Where there is love there is life.
I am trying to be just who I am. Against all the probabilities and obstacles lined up in front of me, I choose to be happy. There are things I want to believe in; consciousness, which I have found here and there and everywhere, sometimes high up in the clouds or down low as I measure each of my steps in life, has softly whispered to me that they are worth it. These things that are so important center around one basic idea: we are all created equal and, therefore, should have the same basic opportunities to become learned, caring and loving individuals. And I would like to think that all of our children would have teachers that open their minds to life and what is hidden there behind the doors of knowledge. That these same teachers would be free of bias and bigotry and any other form of narrow thinking. That my child or grandchild would be given, anywhere in the world, the opportunity to nurture an inquisitive and creative mind. And if I controlled the world and made all or most of the decisions that affected our lives, I’d place my faith in the children. And then I’d dedicate my resources – all or most of them – to achieve that purpose.
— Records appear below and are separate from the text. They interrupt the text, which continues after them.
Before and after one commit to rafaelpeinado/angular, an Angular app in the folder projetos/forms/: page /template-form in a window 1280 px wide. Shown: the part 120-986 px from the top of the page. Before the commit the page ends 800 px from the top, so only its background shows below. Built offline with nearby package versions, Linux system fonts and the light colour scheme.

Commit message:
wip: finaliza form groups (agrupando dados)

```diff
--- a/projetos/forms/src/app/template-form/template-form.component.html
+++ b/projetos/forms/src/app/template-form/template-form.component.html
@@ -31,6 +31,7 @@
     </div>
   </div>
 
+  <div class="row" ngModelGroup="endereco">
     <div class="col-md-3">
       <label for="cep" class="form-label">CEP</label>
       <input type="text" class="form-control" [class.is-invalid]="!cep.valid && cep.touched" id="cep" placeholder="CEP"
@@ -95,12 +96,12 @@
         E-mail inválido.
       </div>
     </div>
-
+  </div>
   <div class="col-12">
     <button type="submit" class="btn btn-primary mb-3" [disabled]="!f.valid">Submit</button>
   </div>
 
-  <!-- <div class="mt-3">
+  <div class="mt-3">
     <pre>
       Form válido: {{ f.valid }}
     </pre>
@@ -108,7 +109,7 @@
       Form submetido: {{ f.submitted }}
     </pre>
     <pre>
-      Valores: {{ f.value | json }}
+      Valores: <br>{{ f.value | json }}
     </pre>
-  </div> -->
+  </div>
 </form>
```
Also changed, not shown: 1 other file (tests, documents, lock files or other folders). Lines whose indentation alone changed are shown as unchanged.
What happened to us as we grew into adulthood, settled into the routines of life, trying to meet our responsibilities? Countless were life’s lessons along the way and all the time we were just searching for something that was invisible to the eye. We followed one road after another and it was natural as there was, unknowingly, so much to learn. It may even have been hard to not fall into despair when love and happiness seemed the furthest thing from what we were living at the time. Given our choices at the time it was perhaps impossible to take another road, to choose differently. We were subject to our past, our education and even our cultural exposure. There was much waiting for us, waiting to discover at some later time in life.
The best thing to hold onto in life is each other.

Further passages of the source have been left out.